NEW YORK (AP) -- Almost four decades after first-grader Etan Patz set out for school and ended up at the heart of one of America's most influential missing-child cases, a former store clerk convicted of killing him was sentenced on Tuesday to at least 25 years in prison.
In a few angry words, Etan's father condemned the convicted man, Pedro Hernandez, as his sentencing culminated a case that affected police practices, parenting and the nation's consciousness of missing children.
"Pedro Hernandez, after all these years, we finally know what dark secret you had locked in your heart," Stan Patz said. "I will never forgive you. The god you pray to will never forgive you. You are the monster in your nightmares."
Patz's wife, Julie Patz, wiped tears from her eyes as she stood beside him.
Hernandez, 56, didn't look at them, speak or react as he got the maximum allowable sentence: 25 years to life in prison, meaning he won't be eligible for parole until he has served the 25 years.
The lead defense lawyer, Harvey Fishbein, told the court Hernandez wanted to express deep sympathy to the Patzes but also to say "he's an innocent man and he had nothing to do with the disappearance of Etan Patz."
Hernandez was a teenager working at a convenience shop in Etan's Manhattan neighborhood when the boy vanished in 1979, on the first day he was allowed to walk alone to his school bus stop.

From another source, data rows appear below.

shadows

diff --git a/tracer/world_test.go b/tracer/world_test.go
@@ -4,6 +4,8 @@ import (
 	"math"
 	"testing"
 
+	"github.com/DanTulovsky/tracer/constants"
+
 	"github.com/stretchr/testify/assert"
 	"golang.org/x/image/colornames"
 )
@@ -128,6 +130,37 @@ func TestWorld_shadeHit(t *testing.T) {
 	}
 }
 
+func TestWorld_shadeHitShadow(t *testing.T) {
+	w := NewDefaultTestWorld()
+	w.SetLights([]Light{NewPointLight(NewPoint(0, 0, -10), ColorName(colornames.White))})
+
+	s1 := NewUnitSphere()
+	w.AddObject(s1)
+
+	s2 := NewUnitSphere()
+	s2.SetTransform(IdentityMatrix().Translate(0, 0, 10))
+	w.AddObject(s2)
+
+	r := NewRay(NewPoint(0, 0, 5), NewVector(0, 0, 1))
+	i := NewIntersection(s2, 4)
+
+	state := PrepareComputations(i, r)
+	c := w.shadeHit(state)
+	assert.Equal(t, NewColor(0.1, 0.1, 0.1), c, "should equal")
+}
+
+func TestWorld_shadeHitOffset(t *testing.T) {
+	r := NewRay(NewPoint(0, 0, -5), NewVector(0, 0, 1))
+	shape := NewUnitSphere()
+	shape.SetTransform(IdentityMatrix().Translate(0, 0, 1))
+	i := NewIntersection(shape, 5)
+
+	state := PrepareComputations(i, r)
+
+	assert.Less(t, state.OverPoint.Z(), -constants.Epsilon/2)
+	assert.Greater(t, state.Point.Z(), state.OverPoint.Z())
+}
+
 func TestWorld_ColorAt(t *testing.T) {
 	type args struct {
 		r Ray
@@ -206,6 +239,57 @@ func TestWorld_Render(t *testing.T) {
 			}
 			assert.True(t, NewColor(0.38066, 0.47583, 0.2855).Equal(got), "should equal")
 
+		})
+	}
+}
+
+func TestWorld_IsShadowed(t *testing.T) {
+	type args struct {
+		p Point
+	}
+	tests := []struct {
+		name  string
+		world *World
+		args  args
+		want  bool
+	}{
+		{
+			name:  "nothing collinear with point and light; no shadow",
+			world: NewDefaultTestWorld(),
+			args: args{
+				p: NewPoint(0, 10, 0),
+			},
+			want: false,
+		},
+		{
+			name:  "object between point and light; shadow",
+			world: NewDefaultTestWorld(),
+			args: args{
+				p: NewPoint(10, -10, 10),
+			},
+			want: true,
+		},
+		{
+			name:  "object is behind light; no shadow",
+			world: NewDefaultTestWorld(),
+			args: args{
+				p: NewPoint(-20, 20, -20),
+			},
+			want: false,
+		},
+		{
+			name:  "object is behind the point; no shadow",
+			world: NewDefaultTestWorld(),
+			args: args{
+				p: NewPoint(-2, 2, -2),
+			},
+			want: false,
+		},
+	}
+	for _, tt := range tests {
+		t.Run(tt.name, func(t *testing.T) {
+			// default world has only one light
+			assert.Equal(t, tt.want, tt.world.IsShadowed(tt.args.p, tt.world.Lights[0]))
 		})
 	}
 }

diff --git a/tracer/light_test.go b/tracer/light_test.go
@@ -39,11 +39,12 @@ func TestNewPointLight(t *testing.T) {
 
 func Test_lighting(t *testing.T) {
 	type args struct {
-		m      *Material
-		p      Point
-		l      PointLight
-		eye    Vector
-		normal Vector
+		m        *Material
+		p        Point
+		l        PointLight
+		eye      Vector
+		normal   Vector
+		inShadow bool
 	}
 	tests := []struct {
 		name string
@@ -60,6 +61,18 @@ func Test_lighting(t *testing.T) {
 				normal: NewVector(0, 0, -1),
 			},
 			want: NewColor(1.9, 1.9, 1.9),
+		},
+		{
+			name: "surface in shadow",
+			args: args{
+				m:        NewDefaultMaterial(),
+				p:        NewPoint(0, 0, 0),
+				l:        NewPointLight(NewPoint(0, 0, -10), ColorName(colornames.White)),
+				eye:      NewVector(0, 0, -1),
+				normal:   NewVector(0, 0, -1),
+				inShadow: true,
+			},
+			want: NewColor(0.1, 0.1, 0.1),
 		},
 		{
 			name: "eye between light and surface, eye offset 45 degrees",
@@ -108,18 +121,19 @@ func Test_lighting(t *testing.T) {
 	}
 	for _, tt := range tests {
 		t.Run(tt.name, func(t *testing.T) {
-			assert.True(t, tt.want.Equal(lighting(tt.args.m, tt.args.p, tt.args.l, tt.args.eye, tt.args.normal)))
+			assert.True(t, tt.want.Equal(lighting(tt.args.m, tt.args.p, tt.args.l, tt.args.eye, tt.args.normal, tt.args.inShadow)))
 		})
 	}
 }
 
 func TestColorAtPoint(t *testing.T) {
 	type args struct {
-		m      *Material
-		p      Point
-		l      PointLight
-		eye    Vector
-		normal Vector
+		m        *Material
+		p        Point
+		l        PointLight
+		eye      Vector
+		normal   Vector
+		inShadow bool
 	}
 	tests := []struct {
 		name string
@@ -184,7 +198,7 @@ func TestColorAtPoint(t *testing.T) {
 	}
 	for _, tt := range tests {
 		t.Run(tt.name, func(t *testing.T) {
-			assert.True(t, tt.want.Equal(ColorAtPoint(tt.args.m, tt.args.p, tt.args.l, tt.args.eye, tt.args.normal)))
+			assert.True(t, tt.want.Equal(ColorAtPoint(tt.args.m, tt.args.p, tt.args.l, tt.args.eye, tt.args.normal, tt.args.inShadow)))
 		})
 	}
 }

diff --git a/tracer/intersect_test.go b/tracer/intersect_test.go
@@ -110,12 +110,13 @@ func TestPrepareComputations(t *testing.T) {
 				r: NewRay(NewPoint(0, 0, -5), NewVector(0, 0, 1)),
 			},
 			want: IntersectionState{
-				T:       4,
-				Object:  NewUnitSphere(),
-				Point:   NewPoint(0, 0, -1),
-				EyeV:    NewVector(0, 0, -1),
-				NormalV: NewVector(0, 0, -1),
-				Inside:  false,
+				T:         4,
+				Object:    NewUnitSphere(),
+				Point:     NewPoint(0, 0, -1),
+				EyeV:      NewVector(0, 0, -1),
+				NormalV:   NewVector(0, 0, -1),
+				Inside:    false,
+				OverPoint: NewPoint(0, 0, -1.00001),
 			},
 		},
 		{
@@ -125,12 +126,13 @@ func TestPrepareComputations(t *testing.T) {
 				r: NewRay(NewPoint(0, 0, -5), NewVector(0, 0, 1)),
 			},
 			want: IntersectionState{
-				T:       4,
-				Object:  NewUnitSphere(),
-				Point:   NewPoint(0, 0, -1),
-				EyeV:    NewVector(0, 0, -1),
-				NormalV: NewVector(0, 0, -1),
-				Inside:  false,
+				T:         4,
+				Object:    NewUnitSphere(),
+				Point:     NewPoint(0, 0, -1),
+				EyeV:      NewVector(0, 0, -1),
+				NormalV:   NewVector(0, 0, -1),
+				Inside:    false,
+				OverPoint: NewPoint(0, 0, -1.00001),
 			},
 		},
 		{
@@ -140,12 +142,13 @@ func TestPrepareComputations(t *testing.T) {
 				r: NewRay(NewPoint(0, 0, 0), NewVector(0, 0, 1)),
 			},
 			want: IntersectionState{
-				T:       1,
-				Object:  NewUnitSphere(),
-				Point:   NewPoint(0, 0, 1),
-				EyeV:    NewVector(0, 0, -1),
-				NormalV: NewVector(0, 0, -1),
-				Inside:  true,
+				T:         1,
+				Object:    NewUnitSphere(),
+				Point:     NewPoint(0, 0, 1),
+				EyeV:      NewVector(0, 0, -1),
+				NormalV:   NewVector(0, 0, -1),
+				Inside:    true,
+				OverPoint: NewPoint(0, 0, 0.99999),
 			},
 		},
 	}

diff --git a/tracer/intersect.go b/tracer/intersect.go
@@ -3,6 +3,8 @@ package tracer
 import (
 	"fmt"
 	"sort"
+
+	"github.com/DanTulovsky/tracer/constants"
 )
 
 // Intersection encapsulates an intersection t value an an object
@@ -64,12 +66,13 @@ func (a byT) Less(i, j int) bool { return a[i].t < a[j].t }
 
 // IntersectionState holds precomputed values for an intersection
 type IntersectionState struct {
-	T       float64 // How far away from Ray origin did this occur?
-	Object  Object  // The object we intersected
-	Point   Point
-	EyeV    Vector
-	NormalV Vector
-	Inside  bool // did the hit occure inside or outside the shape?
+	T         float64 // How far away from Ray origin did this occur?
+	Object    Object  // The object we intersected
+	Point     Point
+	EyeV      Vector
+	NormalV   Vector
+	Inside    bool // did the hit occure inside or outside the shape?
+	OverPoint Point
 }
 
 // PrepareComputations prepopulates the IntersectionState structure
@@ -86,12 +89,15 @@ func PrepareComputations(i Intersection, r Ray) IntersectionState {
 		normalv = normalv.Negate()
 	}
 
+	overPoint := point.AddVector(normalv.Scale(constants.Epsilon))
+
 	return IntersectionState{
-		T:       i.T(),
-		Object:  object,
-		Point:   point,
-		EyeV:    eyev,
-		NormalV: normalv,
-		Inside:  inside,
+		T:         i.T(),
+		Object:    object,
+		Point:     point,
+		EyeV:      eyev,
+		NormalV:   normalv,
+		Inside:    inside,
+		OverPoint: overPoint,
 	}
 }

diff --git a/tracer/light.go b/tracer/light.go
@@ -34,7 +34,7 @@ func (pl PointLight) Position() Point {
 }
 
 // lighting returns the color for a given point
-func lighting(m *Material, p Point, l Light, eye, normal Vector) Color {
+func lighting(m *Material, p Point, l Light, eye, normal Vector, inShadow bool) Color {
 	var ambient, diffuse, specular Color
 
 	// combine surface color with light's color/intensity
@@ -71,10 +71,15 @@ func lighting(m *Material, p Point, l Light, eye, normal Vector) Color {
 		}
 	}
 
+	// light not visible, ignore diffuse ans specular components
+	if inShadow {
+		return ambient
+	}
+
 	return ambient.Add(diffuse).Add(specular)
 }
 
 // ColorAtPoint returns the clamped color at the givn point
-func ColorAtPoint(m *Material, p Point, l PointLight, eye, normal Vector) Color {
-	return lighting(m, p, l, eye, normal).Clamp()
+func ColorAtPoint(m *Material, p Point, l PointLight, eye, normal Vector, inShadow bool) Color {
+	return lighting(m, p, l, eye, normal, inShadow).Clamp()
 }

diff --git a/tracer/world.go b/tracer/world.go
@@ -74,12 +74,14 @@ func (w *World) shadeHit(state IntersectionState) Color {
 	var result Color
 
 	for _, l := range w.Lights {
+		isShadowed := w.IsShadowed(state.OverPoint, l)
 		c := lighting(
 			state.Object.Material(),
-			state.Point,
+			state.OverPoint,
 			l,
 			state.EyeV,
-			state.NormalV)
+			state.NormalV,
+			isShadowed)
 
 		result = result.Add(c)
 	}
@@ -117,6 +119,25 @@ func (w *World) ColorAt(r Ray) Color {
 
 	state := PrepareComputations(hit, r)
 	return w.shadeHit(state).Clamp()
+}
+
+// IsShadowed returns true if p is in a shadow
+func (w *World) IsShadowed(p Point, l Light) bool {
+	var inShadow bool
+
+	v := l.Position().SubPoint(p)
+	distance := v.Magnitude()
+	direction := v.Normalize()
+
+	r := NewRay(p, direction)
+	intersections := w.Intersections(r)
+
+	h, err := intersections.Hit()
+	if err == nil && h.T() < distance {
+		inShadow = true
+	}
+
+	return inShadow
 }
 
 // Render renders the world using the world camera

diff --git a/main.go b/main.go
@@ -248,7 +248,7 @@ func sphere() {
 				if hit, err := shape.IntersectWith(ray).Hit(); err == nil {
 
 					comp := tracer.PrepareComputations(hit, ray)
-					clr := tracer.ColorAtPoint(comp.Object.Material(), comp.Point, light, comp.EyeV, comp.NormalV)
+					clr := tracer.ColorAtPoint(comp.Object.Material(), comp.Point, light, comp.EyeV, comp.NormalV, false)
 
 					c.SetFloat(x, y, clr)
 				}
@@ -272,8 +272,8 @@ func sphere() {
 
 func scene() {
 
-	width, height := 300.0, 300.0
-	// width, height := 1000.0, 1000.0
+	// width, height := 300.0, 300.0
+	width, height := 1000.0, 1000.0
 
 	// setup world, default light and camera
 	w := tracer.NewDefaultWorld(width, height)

Hernandez, who's from Maple Shade, New Jersey, confessed to choking Etan. But his lawyers have said he's mentally ill and his confession was false, and they are vowing to appeal his conviction.
In a sign of the case's impact on the law enforcement officials and everyday people enmeshed in it, the courtroom audience Tuesday included Manhattan District Attorney Cyrus R. Vance Jr., police officers who worked on the case over the years and a half-dozen former jurors.
Etan was among the first missing children pictured on milk cartons. His case contributed to an era of fear among American families, making anxious parents more protective of kids who many once allowed to roam and play unsupervised in their neighborhoods.
His parents' advocacy helped to establish a national missing-children hotline and to make it easier for law enforcement agencies to share information about such cases. The May 25 anniversary of his disappearance became National Missing Children's Day.
Still, "I don't think we ever believed that we could come to this point -- that we would ever actually find out what happened to our child," Stan Patz said after the sentencing. "There were so many false leads, so many blind alleys. So many years went by."
From the start, the 6-year-old's case spurred a huge manhunt and an enduring, far-flung investigation. But no trace of him has ever been found. A civil court declared him dead in 2001.
Hernandez didn't become a suspect until police got a 2012 tip that he had made remarks many years before about having killed a child in New York.
Hernandez then confessed to police, saying he'd lured Etan into the store's basement by promising a soda, then choked him because "something just took over me." He said he put Etan, still alive, in a box and left it with curbside trash.
"I'm being honest. I feel bad what I did," Hernandez said in a recorded statement.
His lawyers say he confessed falsely because of a mental illness that makes him confuse reality with imagination. He also has a very low IQ.
The defense also pointed to another suspect, a convicted child molester whom some investigators and prosecutors -- and even Etan's parents -- pursued for years. That man made incriminating statements to authorities years ago about Etan but denied killing him and has since insisted he wasn't involved in the boy's disappearance. He was never charged.
Hernandez's February conviction came in a retrial. His first trial ended in a jury deadlock in 2015.
Manhattan state Supreme Court Justice Maxwell Wiley said on Tuesday he'd found prosecutors' case against Hernandez compelling. Hernandez, he said, "kept a terrible secret for 33 years."